  • POST /session/login will be routed to controller.web.session service's postLoginAction(Request $request)
  • GET /api/user will be routed to service's cgetAction(Request $request)
  • GET /api/user/123 will be routed to service's getAction($id, Request $request)
  • POST /api/user will be routed to service's postAction(Request $request)
  • PUT /api/user/123/item/5 will be routed to service's putItemAction($id, $itemId, Request $request)


Symlex controllers are plain PHP classes. They have to be added as service to app/config/web.yml:
        class: App\Rest\UserController
        arguments: [ @model.session, @model.user, @form.user ]

Note: In Symfony 2, controllers aren't services by default. Some Symfony developers give their controllers direct access to the DI container, which makes testing more difficult and breaks the architecture.

The routers pass on the request instance to each matched controller action as last argument. It contains request parameters and headers:

Web controller actions can either return nothing (the matching Twig template will be rendered), an array (the Twig template can access the values as variables) or a string (redirect URL). Twig's template base directory can be configured in app/config/twig.yml (twig.path). The template filename is matching the request route: [twig.path]/[controller]/[action].twig. If no controller or action name is given, index is the default (the response to / is therefore rendered using index/index.twig).
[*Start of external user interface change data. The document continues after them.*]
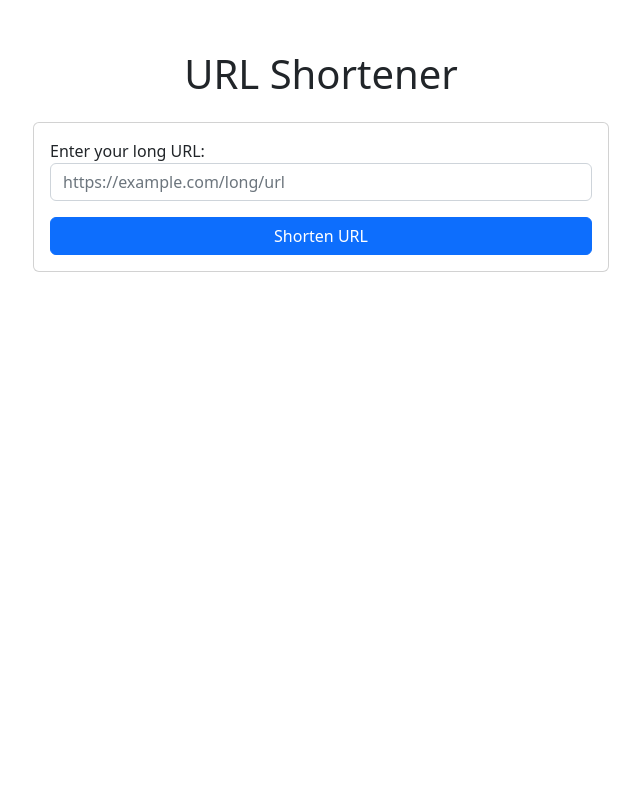
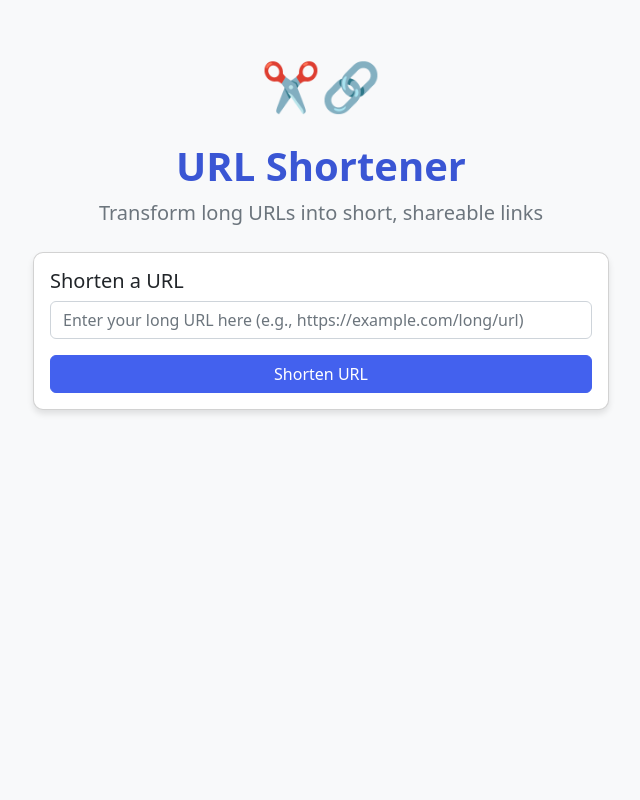
Before and after one commit to chrisdavhoward/url_shortener, a Django app: page / in a window 1280 px wide. Shown: the whole page, without its empty margins (319-959 px from the left). Run offline with Django 4.2, Linux system fonts and the light colour scheme.

Commit message:
prettier html

```diff
--- a/shortener/forms.py
+++ b/shortener/forms.py
@@ -2,7 +2,10 @@ from django import forms
 
 class URLForm(forms.Form):
     original_url = forms.URLField(
-        label='Enter your long URL',
+        required=True,
         max_length=2000,
-        widget=forms.URLInput(attrs={'class': 'form-control', 'placeholder': 'https://example.com/long/url'})
+        widget=forms.URLInput(attrs={
+            'class': 'form-control',
+            'placeholder': 'Enter your long URL here (e.g., https://example.com/long/url)',
+        })
     )
--- a/shortener/templates/shortener/base.html
+++ b/shortener/templates/shortener/base.html
@@ -8,16 +8,48 @@
     <style>
         body {
             padding-top: 50px;
+            background-color: #f8f9fa;
+            min-height: 100vh;
         }
         .container {
             max-width: 600px;
+        }
+        .card {
+            border-radius: 10px;
+            box-shadow: 0 4px 6px rgba(0, 0, 0, 0.1);
+            transition: transform 0.3s;
+        }
+        .card:hover {
+            transform: translateY(-5px);
+        }
+        .btn-primary {
+            background-color: #4361ee;
+            border-color: #4361ee;
+        }
+        .btn-primary:hover {
+            background-color: #3a56d4;
+            border-color: #3a56d4;
+        }
+        h1 {
+            font-weight: 700;
+            color: #3a56d4;
+        }
+        .logo {
+            margin-bottom: 20px;
+            font-size: 3rem;
+        }
+        #success-card {
+            margin-top: 20px;
+            background-color: #edf2ff;
         }
     </style>
 </head>
 <body>
     <div class="container">
         <div class="text-center mb-4">
+            <div class="logo">✂️🔗</div>
             <h1>URL Shortener</h1>
+            <p class="lead text-muted">Transform long URLs into short, shareable links</p>
         </div>
         {% block content %}{% endblock %}
     </div>
--- a/shortener/templates/shortener/index.html
+++ b/shortener/templates/shortener/index.html
@@ -1,15 +1,15 @@
 {% extends 'shortener/base.html' %}
 
 {% block content %}
-<div class="card">
+<div class="card mb-4">
     <div class="card-body">
-        <form method="post">
+        <h5 class="card-title">Shorten a URL</h5>
+        <form method="post" id="shortener-form">
             {% csrf_token %}
             <div class="mb-3">
-                {{ form.original_url.label_tag }}
                 {{ form.original_url }}
                 {% if form.original_url.errors %}
-                <div class="text-danger">
+                <div class="text-danger mt-2">
                     {{ form.original_url.errors }}
                 </div>
                 {% endif %}
@@ -20,4 +20,39 @@
         </form>
     </div>
 </div>
+
+<!-- Success card - initially hidden, shown when a URL is shortened -->
+{% if short_url %}
+<div class="card" id="success-card">
+    <div class="card-body">
+        <h5 class="card-title">Your Shortened URL</h5>
+        <div class="input-group mb-3">
+            <input type="text" class="form-control" value="{{ short_url }}" id="short-url" readonly>
+            <button class="btn btn-outline-secondary" type="button" onclick="copyToClipboard()">Copy</button>
+        </div>
+    </div>
+</div>
+{% endif %}
+
+<script>
+function copyToClipboard() {
+    var copyText = document.getElementById("short-url");
+    copyText.select();
+    copyText.setSelectionRange(0, 99999); /* For mobile devices */
+    document.execCommand("copy");
+
+    // Replace alert with a more elegant notification
+    var button = document.querySelector("#short-url + button");
+    var originalText = button.textContent;
+    button.textContent = "Copied!";
+    button.classList.remove("btn-outline-secondary");
+    button.classList.add("btn-success");
+
+    setTimeout(function() {
+        button.textContent = originalText;
+        button.classList.remove("btn-success");
+        button.classList.add("btn-outline-secondary");
+    }, 2000);
+}
+</script>
 {% endblock %}
--- a/shortener/views.py
+++ b/shortener/views.py
@@ -5,6 +5,9 @@ from .forms import URLForm
 
 def index(request):
     """Home page with URL shortening form."""
+    form = URLForm()
+    context = {'form': form}
+
     if request.method == 'POST':
         form = URLForm(request.POST)
         if form.is_valid():
@@ -13,20 +16,20 @@ def index(request):
             # Check if this URL already has a short code
             existing_url = URL.objects.filter(original_url=original_url).first()
             if existing_url:
-                short_url = request.build_absolute_uri(f'/{existing_url.short_code}')
-                return render(request, 'shortener/success.html', {'short_url': short_url})
-
-            # Create a new short URL
-            short_code = URL.create_short_code()
-            URL.objects.create(original_url=original_url, short_code=short_code)
+                short_code = existing_url.short_code
+            else:
+                # Create a new short URL
+                short_code = URL.create_short_code()
+                URL.objects.create(original_url=original_url, short_code=short_code)
 
             # Build the full short URL
             short_url = request.build_absolute_uri(f'/{short_code}')
-            return render(request, 'shortener/success.html', {'short_url': short_url})
-    else:
-        form = URLForm()
+            context['short_url'] = short_url
 
-    return render(request, 'shortener/index.html', {'form': form})
+        # Always update the form in the context
+        context['form'] = form
+
+    return render(request, 'shortener/index.html', context)
 
 def redirect_to_original(request, short_code):
     """Redirect from short URL to original URL with a 301 status code."""
```
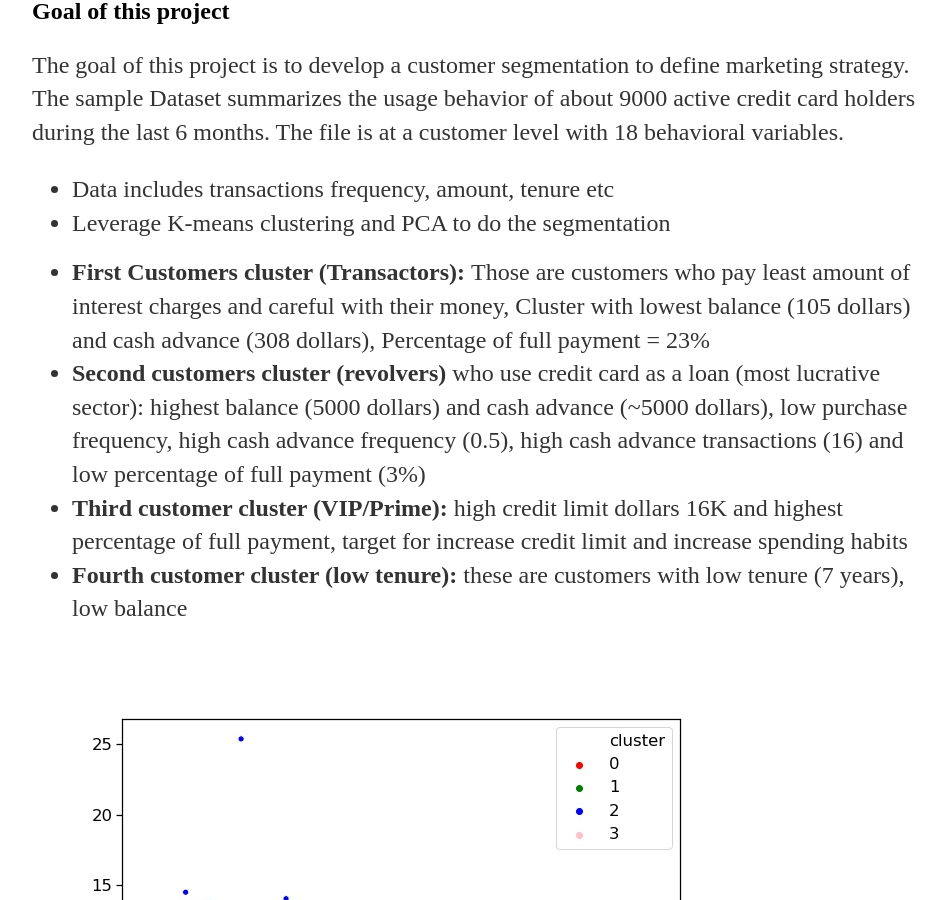
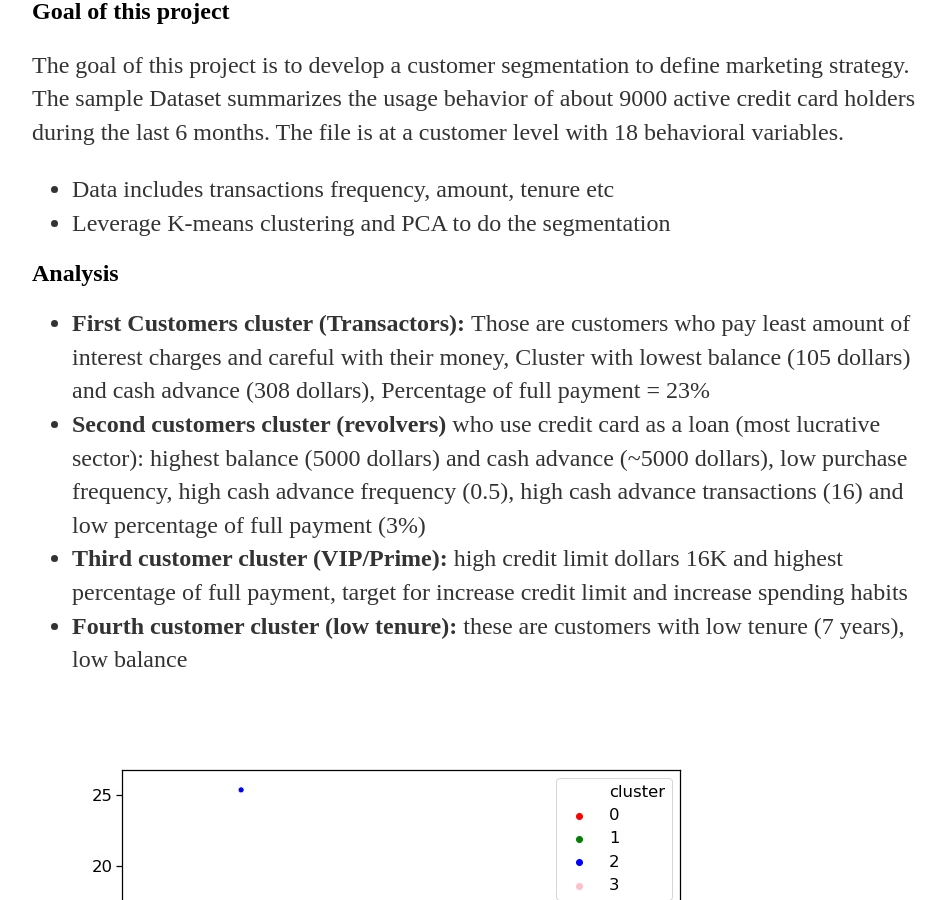
Before and after one commit to lakshmi2688/lakshmi2688.github.io, a Jekyll site: the page built from _posts/2020-10-28-Customer-Segmention.md, in a window 1280 px wide and 900 px high, scrolled down 328 px. Shown: the whole window, without its empty margins (160-1106 px from the left). Built offline with Jekyll 4.4.1, drawn with Linux system fonts in a browser that asks for light colours.

Commit message:
Update 2020-10-28-Customer-Segmention.md

```diff
--- a/_posts/2020-10-28-Customer-Segmention.md
+++ b/_posts/2020-10-28-Customer-Segmention.md
@@ -11,11 +11,11 @@ sample Dataset summarizes the usage behavior of about 9000 active credit card ho
 <ul><li>Data includes transactions frequency, amount, tenure etc</li>
     <li>Leverage K-means clustering and PCA to do the segmentation</li></ul>
 
+<h2><strong> Analysis</strong></h2>
 <ul><li><strong>First Customers cluster (Transactors): </strong>Those are customers who pay least amount of interest charges and careful with their money, Cluster with lowest balance (105 dollars) and cash advance (308 dollars), Percentage of full payment = 23%</li>
 <li><strong>Second customers cluster (revolvers) </strong> who use credit card as a loan (most lucrative sector): highest balance (5000 dollars) and cash advance (~5000 dollars), low purchase frequency, high cash advance frequency (0.5), high cash advance transactions (16) and low percentage of full payment (3%)</li>
 <li><strong>Third customer cluster (VIP/Prime):</strong> high credit limit dollars 16K and highest percentage of full payment, target for increase credit limit and increase spending habits</li>
 <li><strong>Fourth customer cluster (low tenure):</strong> these are customers with low tenure (7 years), low balance</li></ul>
-
 ![Principal Components](/assets/PCA.jpg)
 
 <h2><strong>License of the source data </strong></h2>
```
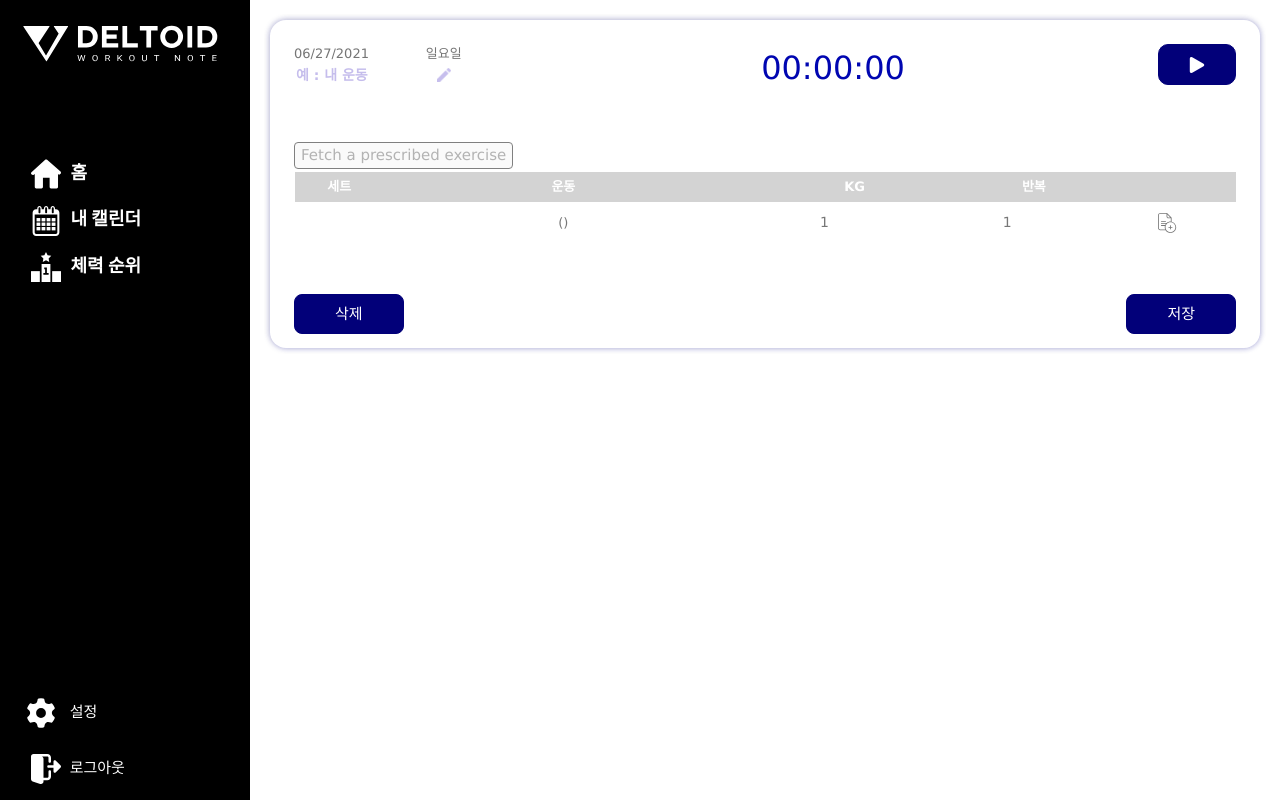
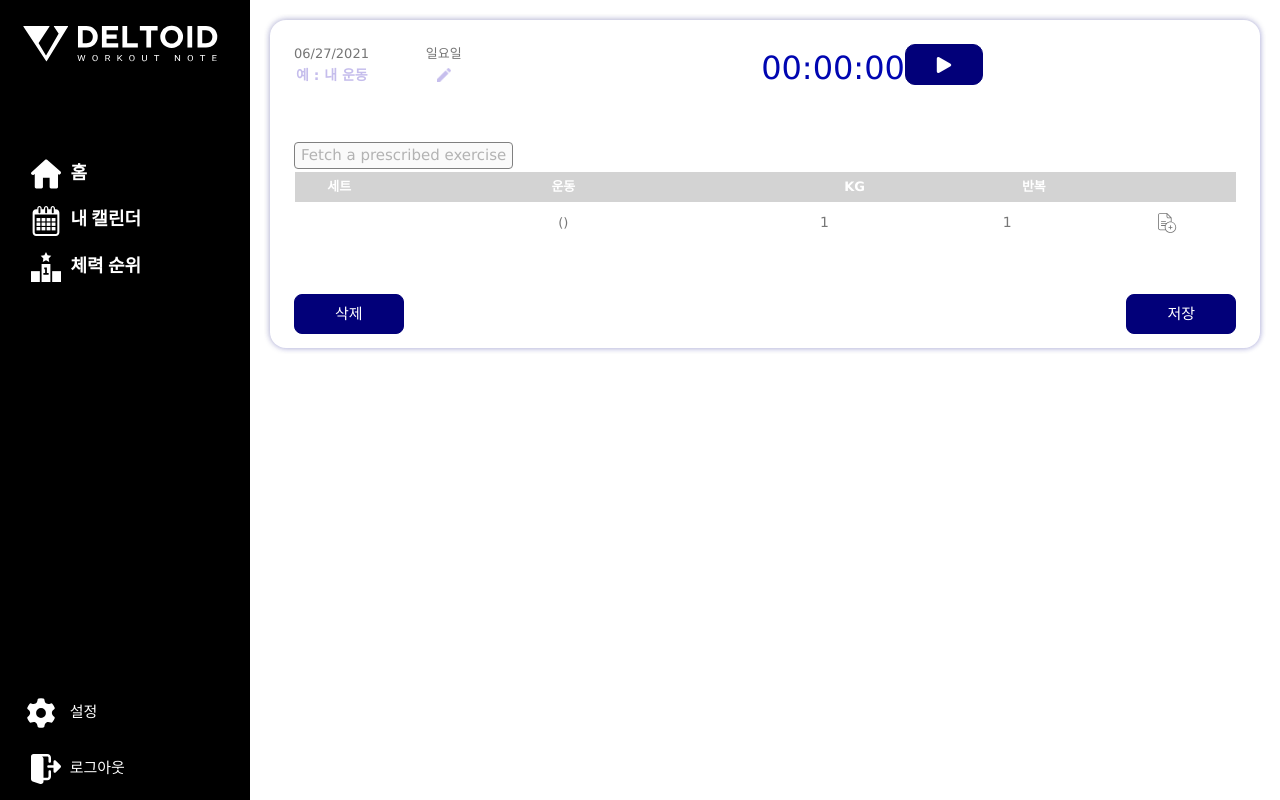
Before and after one commit to Codven/workoutnote_django, a Django app: template templates/home.html in a window 1280 px wide. Run offline with Django 3.2, Linux system fonts and the light colour scheme; the template is opened without the code that fills it, so the values that code supplies are empty; some libraries are stand-ins or nearby versions.

Commit message:
css styling at home.html

```diff
--- a/templates/home.html
+++ b/templates/home.html
@@ -12,10 +12,12 @@
                 <input id="workoutTitle" type="text" placeholder="예 : 내 운동" value="">
                 <img onclick="document.getElementById('workoutTitle').focus();" src="{% static 'edit.png' %}" width="14px" style="cursor: pointer;">
             </div>
-            <span id="exerciseDurationDisplay" style="font-size: xx-large; color: #0006b1;">{% now "G:i:s" %}</span>
-            <input id="exerciseDuration" type="number" name="exerciseDuration" value="0" hidden>
-            <div style="display: inline-block;" class="w3-right">
-                <a onclick="stopwatchControlButtonClick();" class="w3-button w3-buttoncolor" style="padding: 8px 30px 8px 30px; border-radius: 10px;"><img id="timerControlButton" src="{% static 'play.png' %}" height="16px"></a>
+            <div id="stopwatch_div">
+                <span id="exerciseDurationDisplay" style="font-size: xx-large; color: #0006b1;">{% now "G:i:s" %}</span>
+                <input id="exerciseDuration" type="number" name="exerciseDuration" value="0" hidden>
+                <div style="display: inline-block;" class="w3-right">
+                    <a onclick="stopwatchControlButtonClick();" class="w3-button w3-buttoncolor" style="padding: 8px 30px 8px 30px; border-radius: 10px;"><img id="timerControlButton" src="{% static 'play.png' %}" height="16px"></a>
+                </div>
             </div>
         </div>
         <!-- body -->
@@ -185,8 +187,14 @@
         }
 
         @media (max-width: 600px) {
-            #exerciseDurationDisplay {
+            #stopwatch_div {
                 display: block;
+            }
+        }
+
+        @media (min-width: 601px) {
+            #stopwatch_div {
+                display: inline-block;
             }
         }
 
```
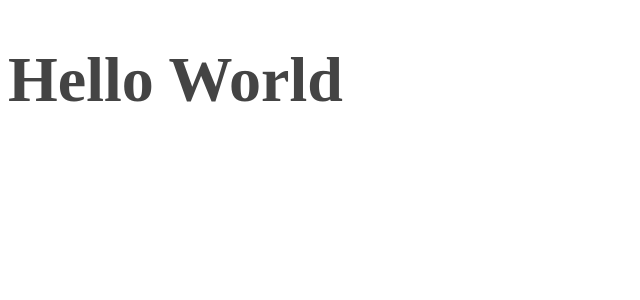
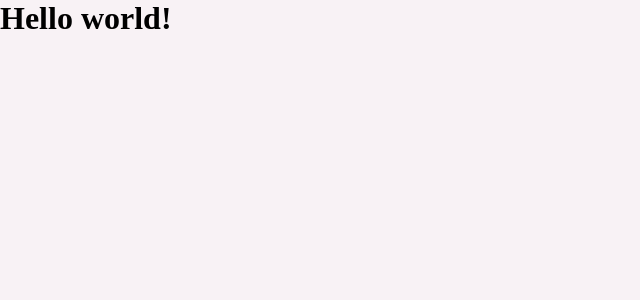
Before and after one commit to ecanomaximo/dtmoney, a React (Create React App) app: page / in a window 1280 px wide. Shown: the top 300 px of the page, without its empty margins (0-640 px from the left). Built offline with nearby package versions, Linux system fonts and the light colour scheme.

Commit message:
add styles folder

```diff
--- a/public/index.html
+++ b/public/index.html
@@ -4,6 +4,7 @@
     <meta charset="utf-8" />
     <meta name="viewport" content="width=device-width, initial-scale=1" />
 
+    <link rel="stylesheet" href="favicon.png" type="image/png">
 
     <title>dtmoney</title>
   </head>
--- a/src/App.tsx
+++ b/src/App.tsx
@@ -1,15 +1,10 @@
-import styled from 'styled-components'
+import { GlobalStyle } from "./styles/global";
 
-const Title  = styled.h1`
-  font-size: 64px;
-  color: #444;
-`
 export function App() {
   return (
     <div className="App">
-      <Title>
-        Hello World
-        </Title>
+      <h1>Hello world!</h1>
+      <GlobalStyle />
     </div>
   );
 }
--- /dev/null
+++ b/src/styles/global.ts
@@ -0,0 +1,49 @@
+import { createGlobalStyle } from 'styled-components'
+
+export const GlobalStyle = createGlobalStyle`
+    :root{
+        --background: #f0f2f5;
+        --red: #E52E40;
+        --blue: #5429CC;
+
+        --blue-light: #6933FF;
+
+        --text-title:#363F5F;
+        --text-body:#969CB3;
+
+        --background: #F8F2F5;
+        --shape: #FFFFFF;
+    }
+
+    *{
+        margin: 0;
+        padding: 0;
+        box-sizing: border-box;
+    }
+
+    html {
+        @media (max-width: 1080px){
+            font-size: 93.75%;
+        }
+
+        @media (max-width: 720px) {
+            font-size: 87.5%;
+        }
+    }
+
+    body {
+        background: var(--background);
+        -webkit-font-smoothing: antialiased;
+    }
+
+    button {
+        cursor: pointer;
+    }
+
+    [disabled] {
+        opacity: 0.6;
+        cursor: not-not-allowed;
+    }
+
+
+`
```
Symlex REST controllers use a naming scheme similar to FOSRestBundle's "implicit resource name definition". The action name is derived from the request method and optional sub resources:


    class UserController

        public function cgetAction(Request $request)
        {} // [GET] /user

        public function postAction(Request $request)
        {} // [POST] /user

        public function getAction($id, Request $request)
        {} // [GET] /user/{id}

        public function getCommentsAction($id, Request $request)
        {} // [GET] /user/{id}/comments


REST controller actions always return arrays, which are automatically converted to valid JSON. Delete actions can return null ("204 No Content").


Models & Databases

Symlex isn't designed for any specific database abstraction layer or model library. The boilerplate examples are based on MySQL, Doctrine DBAL and straightforward DAO (data access object)/model classes, that are part of the Sympathy library. They implement the usual CRUD functionality (create, read, update, delete) and separate SQL from model code.

Doctrine Migrations for versioning your database schema is supported out of the box (app/console lists all available commands).

Error Handling

Exceptions are automatically catched by Silex and then passed on to ErrorRouter, which either renders an HTML error page or returns the error details as JSON (depending on the request headers). Exception class names are mapped to error codes in app/config/web.yml:

        InvalidArgumentException: 400
        App\Exception\UnauthorizedException: 401
        App\Exception\AccessDeniedException: 403
        App\Exception\FormInvalidException: 409
        Exception: 500

        400: 'Bad request'
        401: 'Unauthorized'
        403: 'Forbidden'
        404: 'Not Found'
        405: 'Method Not Allowed'
        409: 'Conflict'
        500: 'Looks like something went wrong!'

        class: Symlex\Router\ErrorRouter
        arguments: [ @app, @twig,, %exception.messages%, %app.debug% ]

The filename for Twig error templates is src/App/View/error/[code].twig. If no template is found, the default template (default.twig) is used.


Symlex comes with a pre-configured PHPUnit environment that automatically executes tests found in src/:

[lastzero/symlex]# app/phpunit
PHPUnit 4.5.0 by Sebastian Bergmann and contributors.
Configuration read from phpunit.xml.dist


Time: 105 ms, Memory: 9.25Mb
OK (21 tests, 53 assertions)

See also: (self-initializing database fixtures and dependency injection for unit tests)